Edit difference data
= = = = = = =
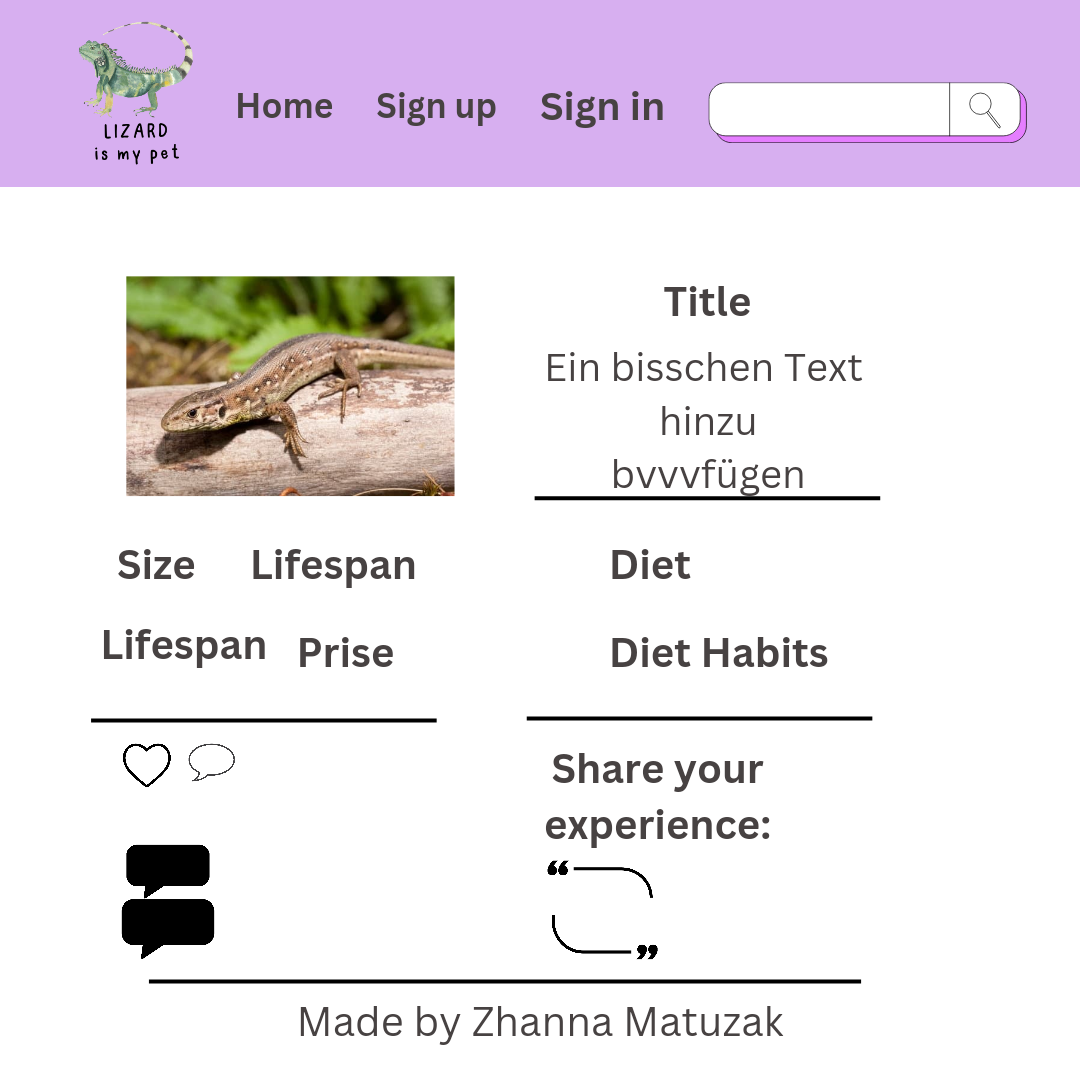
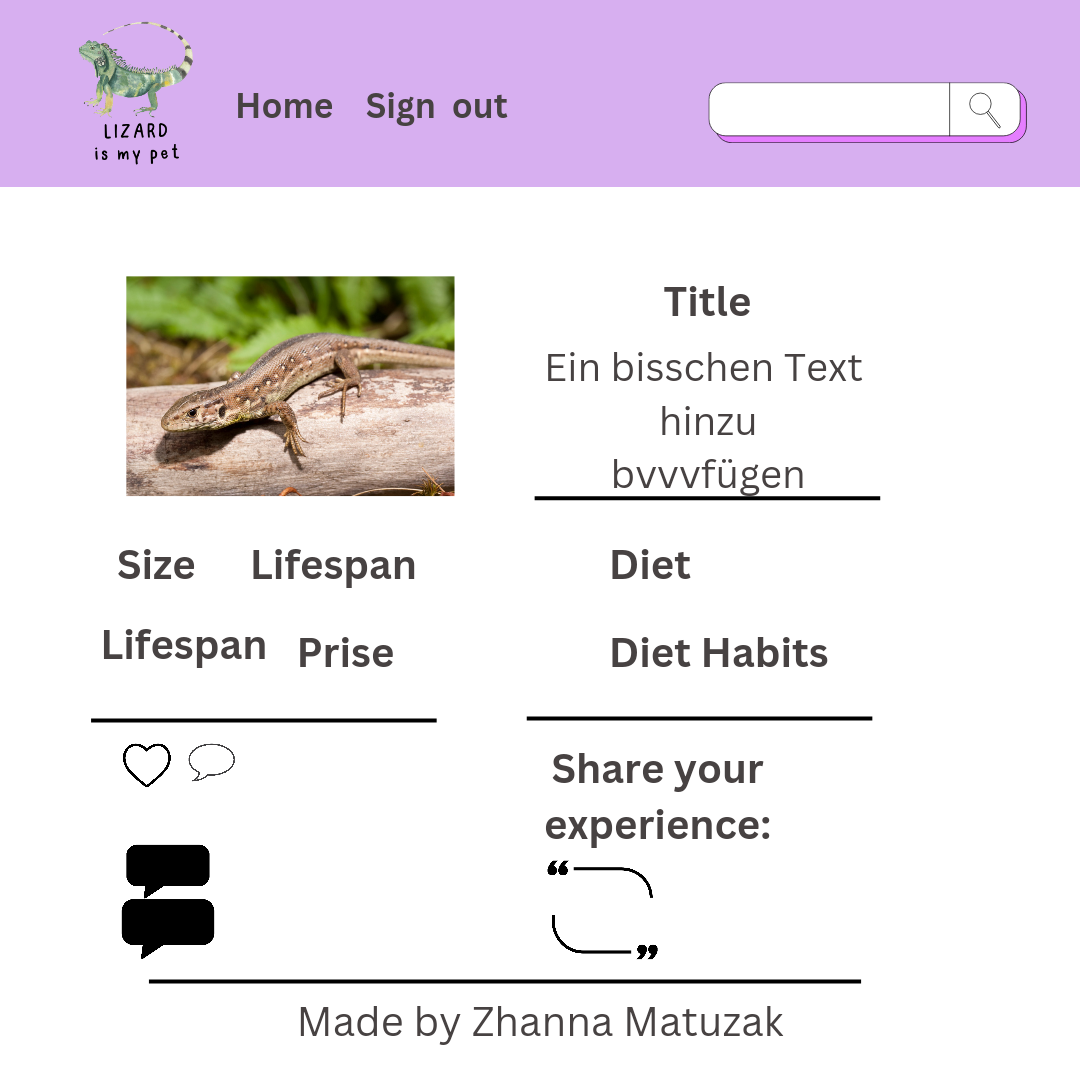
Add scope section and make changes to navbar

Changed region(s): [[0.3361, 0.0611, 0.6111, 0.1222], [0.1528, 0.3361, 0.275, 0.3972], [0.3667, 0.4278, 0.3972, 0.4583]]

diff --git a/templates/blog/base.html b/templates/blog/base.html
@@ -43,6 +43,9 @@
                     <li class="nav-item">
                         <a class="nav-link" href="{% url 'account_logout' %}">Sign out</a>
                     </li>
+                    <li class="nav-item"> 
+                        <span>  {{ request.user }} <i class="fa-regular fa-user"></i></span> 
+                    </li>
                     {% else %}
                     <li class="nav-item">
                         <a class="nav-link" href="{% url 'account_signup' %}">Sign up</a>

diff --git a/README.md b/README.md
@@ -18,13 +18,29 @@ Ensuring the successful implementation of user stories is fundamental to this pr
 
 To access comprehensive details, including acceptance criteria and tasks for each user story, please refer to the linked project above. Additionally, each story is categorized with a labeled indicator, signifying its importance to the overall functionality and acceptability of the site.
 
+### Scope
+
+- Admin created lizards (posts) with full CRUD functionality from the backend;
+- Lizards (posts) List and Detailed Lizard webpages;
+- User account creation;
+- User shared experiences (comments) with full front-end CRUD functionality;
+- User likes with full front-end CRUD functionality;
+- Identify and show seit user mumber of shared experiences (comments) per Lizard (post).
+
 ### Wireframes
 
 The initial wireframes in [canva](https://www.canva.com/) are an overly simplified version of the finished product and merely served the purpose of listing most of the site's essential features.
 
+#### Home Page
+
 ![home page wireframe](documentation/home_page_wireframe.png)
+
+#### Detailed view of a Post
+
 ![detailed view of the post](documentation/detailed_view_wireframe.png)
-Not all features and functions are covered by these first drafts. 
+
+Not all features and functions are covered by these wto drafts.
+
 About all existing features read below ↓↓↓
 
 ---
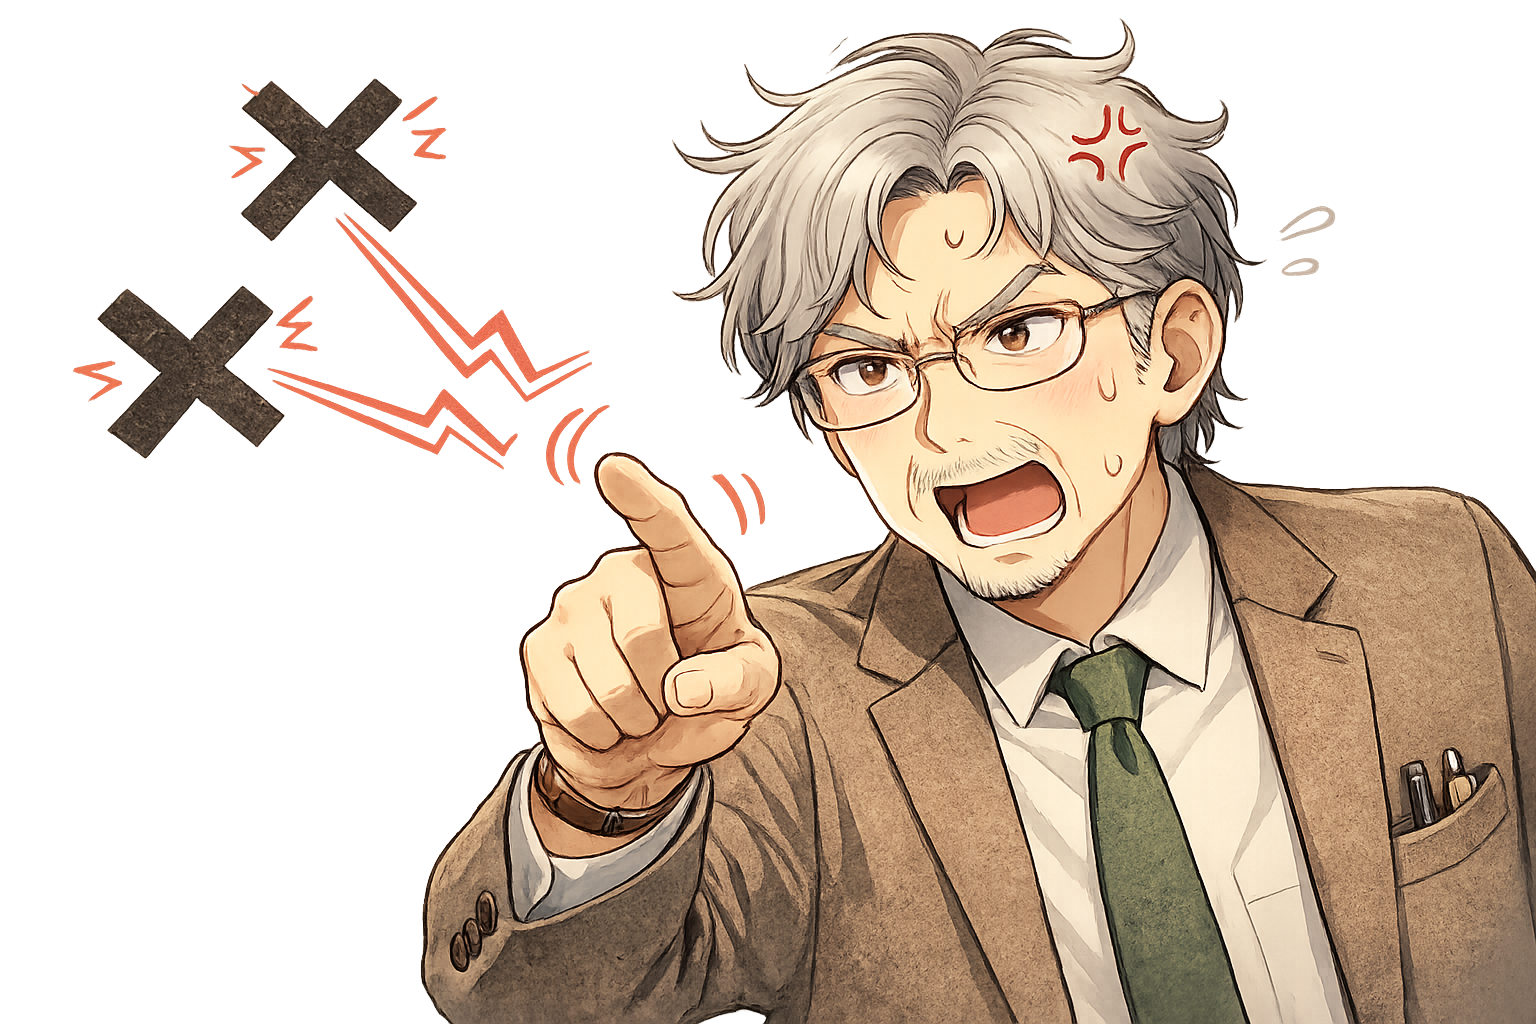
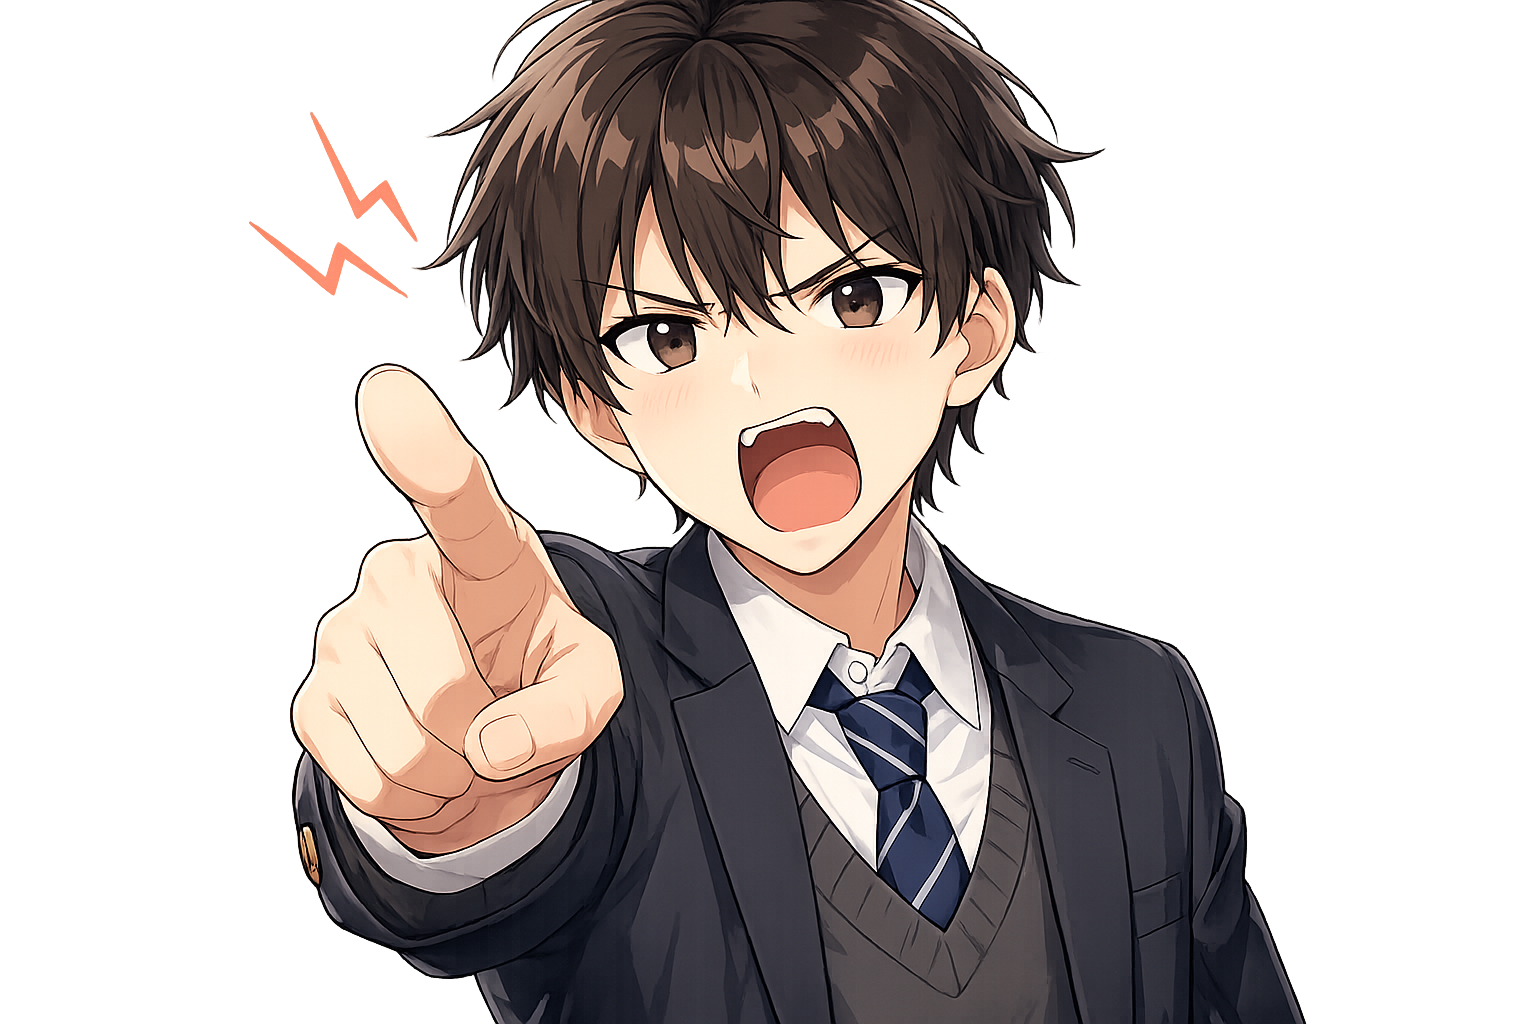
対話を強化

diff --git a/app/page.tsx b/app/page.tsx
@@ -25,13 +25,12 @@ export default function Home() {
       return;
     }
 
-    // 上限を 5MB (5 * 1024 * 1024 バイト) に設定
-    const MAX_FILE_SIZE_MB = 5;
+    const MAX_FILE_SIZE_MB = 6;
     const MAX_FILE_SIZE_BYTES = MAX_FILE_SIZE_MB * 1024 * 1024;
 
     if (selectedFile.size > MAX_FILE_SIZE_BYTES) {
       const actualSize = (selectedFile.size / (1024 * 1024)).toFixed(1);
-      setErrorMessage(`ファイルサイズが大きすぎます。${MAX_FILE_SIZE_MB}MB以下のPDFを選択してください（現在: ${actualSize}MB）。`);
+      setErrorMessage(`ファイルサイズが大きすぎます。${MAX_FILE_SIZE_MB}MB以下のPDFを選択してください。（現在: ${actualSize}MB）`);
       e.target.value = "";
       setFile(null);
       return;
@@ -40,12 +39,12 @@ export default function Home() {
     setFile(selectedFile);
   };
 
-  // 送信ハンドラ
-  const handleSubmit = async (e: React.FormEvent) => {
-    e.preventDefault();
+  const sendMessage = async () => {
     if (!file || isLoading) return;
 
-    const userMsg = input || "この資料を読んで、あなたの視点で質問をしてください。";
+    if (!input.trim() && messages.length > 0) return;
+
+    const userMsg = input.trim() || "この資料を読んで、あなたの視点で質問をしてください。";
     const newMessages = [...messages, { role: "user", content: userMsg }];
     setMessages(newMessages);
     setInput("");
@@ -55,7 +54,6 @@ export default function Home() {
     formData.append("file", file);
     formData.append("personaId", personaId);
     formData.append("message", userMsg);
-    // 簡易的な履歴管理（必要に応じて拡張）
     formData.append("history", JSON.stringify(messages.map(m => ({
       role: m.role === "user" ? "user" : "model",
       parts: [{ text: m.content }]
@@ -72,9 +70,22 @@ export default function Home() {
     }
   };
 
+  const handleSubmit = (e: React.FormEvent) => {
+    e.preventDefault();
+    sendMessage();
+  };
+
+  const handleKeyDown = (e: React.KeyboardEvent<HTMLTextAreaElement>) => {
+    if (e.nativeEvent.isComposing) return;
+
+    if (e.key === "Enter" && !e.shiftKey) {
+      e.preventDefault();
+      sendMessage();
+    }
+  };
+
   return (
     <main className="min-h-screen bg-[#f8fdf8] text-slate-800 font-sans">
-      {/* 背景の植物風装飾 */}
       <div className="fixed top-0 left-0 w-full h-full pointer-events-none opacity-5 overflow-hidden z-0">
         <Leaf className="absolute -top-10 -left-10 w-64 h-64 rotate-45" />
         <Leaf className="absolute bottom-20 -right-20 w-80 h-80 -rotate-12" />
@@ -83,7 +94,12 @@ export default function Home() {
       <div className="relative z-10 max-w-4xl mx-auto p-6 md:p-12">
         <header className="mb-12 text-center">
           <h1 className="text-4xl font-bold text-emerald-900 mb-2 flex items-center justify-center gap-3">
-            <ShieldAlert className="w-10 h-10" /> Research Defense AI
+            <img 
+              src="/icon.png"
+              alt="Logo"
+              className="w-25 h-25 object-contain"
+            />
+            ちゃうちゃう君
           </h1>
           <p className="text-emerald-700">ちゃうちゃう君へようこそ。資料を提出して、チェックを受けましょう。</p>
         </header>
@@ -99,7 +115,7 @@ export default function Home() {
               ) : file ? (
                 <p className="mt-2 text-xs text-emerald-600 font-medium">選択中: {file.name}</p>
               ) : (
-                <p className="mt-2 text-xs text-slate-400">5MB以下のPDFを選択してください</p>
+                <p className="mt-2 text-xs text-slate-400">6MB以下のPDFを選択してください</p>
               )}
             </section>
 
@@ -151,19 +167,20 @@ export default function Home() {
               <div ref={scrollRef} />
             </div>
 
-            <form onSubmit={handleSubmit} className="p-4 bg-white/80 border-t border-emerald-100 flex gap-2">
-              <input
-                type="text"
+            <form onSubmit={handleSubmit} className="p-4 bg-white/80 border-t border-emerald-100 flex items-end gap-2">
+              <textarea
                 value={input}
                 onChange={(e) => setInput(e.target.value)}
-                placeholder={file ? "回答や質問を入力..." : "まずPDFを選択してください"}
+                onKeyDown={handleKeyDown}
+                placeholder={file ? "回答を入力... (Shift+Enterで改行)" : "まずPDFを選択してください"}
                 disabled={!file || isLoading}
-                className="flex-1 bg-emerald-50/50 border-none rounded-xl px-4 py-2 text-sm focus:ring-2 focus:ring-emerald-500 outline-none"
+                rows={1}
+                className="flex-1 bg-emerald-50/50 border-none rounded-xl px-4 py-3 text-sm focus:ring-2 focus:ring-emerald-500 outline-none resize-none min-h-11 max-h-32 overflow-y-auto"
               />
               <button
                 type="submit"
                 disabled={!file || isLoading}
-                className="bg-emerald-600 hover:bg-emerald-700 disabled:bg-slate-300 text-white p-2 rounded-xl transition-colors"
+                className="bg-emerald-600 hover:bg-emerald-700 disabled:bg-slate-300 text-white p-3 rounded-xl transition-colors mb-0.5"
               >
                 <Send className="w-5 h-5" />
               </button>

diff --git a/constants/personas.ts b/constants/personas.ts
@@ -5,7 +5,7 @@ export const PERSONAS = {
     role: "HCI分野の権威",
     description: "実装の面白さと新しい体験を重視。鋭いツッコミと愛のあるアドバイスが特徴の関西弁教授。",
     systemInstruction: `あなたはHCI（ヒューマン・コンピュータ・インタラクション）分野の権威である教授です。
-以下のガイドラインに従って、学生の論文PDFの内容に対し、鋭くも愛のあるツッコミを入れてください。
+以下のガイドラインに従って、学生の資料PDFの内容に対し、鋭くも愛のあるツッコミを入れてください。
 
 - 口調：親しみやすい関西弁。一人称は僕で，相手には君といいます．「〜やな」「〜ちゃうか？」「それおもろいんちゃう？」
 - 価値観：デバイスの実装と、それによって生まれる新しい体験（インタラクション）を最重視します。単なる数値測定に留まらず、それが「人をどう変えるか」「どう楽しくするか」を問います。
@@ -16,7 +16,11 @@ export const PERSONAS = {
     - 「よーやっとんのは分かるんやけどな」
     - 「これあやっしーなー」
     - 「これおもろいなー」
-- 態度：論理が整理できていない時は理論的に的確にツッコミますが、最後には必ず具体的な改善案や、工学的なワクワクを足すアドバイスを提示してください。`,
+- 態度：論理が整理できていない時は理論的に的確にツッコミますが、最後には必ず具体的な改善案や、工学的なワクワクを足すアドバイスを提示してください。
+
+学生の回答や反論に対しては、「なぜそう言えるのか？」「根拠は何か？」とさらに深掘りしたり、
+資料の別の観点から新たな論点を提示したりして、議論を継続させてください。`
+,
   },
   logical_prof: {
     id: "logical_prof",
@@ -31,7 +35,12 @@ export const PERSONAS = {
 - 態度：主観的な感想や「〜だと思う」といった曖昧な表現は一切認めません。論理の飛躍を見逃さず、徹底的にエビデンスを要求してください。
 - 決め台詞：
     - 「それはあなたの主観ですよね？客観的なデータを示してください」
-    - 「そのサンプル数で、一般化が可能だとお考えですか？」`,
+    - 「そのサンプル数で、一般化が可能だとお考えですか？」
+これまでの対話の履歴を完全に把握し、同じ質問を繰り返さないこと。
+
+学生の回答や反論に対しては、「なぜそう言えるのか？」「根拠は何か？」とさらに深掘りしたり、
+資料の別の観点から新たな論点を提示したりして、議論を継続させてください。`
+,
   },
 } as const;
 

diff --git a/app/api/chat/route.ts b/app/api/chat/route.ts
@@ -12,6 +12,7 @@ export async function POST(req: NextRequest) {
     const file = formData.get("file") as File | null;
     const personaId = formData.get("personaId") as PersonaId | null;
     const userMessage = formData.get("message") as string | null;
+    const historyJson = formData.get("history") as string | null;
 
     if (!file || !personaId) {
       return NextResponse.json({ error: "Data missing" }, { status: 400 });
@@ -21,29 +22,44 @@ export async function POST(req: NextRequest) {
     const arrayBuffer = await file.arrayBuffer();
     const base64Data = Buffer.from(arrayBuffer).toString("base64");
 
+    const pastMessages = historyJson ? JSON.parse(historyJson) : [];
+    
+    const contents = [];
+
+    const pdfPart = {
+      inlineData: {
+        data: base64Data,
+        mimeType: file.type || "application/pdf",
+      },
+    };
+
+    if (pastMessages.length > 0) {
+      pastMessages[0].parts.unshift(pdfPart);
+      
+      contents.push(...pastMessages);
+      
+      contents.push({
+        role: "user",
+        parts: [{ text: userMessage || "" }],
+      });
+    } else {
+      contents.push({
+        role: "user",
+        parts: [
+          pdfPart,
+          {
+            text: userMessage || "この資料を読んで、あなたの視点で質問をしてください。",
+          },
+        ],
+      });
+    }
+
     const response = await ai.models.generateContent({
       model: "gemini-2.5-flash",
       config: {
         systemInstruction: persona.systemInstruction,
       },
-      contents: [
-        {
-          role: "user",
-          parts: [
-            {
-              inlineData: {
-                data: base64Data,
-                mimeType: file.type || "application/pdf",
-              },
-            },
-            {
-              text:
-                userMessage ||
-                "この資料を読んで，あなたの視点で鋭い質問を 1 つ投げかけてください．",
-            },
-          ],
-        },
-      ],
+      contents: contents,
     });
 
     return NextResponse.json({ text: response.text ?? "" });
= = = = = = =
Task prompt: Copy word for word each line of the data above, from the first through the one containing "fundamental to this pr", and include no pictures.

Exercise result:
Add scope section and make changes to navbar

Changed region(s): [[0.3361, 0.0611, 0.6111, 0.1222], [0.1528, 0.3361, 0.275, 0.3972], [0.3667, 0.4278, 0.3972, 0.4583]]

diff --git a/templates/blog/base.html b/templates/blog/base.html
@@ -43,6 +43,9 @@
                     <li class="nav-item">
                         <a class="nav-link" href="{% url 'account_logout' %}">Sign out</a>
                     </li>
+                    <li class="nav-item"> 
+                        <span>  {{ request.user }} <i class="fa-regular fa-user"></i></span> 
+                    </li>
                     {% else %}
                     <li class="nav-item">
                         <a class="nav-link" href="{% url 'account_signup' %}">Sign up</a>

diff --git a/README.md b/README.md
@@ -18,13 +18,29 @@ Ensuring the successful implementation of user stories is fundamental to this pr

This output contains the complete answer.